### DATA PROVIDED
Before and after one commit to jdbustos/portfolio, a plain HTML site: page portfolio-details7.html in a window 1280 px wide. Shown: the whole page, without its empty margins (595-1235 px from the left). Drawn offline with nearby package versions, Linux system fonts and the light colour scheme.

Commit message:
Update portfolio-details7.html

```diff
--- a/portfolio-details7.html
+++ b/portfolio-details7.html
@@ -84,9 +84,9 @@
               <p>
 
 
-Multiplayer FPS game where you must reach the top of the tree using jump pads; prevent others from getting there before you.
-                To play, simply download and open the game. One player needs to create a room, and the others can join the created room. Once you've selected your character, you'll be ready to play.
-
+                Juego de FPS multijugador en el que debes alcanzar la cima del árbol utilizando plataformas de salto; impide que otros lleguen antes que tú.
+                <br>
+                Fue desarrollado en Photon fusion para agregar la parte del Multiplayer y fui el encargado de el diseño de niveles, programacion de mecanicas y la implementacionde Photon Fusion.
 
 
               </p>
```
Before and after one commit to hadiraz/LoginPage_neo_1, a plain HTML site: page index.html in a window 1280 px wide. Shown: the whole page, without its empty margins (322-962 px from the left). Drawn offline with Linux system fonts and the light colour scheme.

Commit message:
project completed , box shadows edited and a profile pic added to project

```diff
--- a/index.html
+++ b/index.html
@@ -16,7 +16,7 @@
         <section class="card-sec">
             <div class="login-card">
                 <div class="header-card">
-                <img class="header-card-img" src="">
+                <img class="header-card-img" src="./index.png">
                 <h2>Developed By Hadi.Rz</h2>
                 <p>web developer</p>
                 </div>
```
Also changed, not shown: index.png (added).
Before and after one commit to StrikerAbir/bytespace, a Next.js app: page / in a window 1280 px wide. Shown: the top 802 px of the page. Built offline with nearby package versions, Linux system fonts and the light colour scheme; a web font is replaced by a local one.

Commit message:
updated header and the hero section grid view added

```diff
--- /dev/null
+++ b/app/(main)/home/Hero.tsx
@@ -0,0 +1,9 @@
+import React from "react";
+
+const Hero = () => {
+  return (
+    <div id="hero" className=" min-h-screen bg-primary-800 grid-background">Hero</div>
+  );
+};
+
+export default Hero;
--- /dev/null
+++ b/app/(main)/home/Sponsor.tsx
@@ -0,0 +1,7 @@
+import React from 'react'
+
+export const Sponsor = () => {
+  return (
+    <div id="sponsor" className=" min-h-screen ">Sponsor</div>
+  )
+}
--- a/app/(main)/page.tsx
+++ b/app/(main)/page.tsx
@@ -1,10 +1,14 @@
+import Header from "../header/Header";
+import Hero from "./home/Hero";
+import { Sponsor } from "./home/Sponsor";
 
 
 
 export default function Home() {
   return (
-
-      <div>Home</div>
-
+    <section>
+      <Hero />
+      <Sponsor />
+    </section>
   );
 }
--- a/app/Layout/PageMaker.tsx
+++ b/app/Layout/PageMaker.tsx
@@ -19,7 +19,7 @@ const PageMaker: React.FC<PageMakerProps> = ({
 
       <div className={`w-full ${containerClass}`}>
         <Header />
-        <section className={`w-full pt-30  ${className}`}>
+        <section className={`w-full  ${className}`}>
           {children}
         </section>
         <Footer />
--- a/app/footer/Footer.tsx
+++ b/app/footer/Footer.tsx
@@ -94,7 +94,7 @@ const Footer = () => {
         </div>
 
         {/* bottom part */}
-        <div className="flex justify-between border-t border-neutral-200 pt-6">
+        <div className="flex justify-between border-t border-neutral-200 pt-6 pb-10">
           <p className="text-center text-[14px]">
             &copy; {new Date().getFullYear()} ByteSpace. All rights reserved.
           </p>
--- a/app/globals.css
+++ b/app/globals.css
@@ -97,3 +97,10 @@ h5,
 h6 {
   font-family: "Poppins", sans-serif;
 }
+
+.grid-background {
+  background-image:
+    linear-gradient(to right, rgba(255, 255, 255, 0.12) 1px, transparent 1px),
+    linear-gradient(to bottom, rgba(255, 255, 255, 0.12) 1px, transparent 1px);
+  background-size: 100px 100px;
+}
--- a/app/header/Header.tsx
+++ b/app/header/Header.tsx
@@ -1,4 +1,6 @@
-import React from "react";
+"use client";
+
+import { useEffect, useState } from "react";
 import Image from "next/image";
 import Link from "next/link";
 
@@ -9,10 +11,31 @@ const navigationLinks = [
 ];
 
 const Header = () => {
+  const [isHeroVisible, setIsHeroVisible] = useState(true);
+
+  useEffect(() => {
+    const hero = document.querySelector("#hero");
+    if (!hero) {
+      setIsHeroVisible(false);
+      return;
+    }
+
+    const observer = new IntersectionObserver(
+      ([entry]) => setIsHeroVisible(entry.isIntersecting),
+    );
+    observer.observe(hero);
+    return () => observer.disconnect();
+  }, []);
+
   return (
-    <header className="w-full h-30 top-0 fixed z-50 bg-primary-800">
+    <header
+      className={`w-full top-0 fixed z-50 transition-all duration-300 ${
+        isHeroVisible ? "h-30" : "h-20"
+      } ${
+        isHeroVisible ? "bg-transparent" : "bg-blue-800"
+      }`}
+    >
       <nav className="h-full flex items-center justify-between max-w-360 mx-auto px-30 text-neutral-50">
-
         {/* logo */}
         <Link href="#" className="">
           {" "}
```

### EXERCISE DETAILS
Please copy all lines of the listing in which the string "className" occurs.

### ANSWER AREA
+    <div id="hero" className=" min-h-screen bg-primary-800 grid-background">Hero</div>
+    <div id="sponsor" className=" min-h-screen ">Sponsor</div>
       <div className={`w-full ${containerClass}`}>
-        <section className={`w-full pt-30  ${className}`}>
+        <section className={`w-full  ${className}`}>
-        <div className="flex justify-between border-t border-neutral-200 pt-6">
+        <div className="flex justify-between border-t border-neutral-200 pt-6 pb-10">
           <p className="text-center text-[14px]">
-    <header className="w-full h-30 top-0 fixed z-50 bg-primary-800">
+      className={`w-full top-0 fixed z-50 transition-all duration-300 ${
       <nav className="h-full flex items-center justify-between max-w-360 mx-auto px-30 text-neutral-50">
         <Link href="#" className="">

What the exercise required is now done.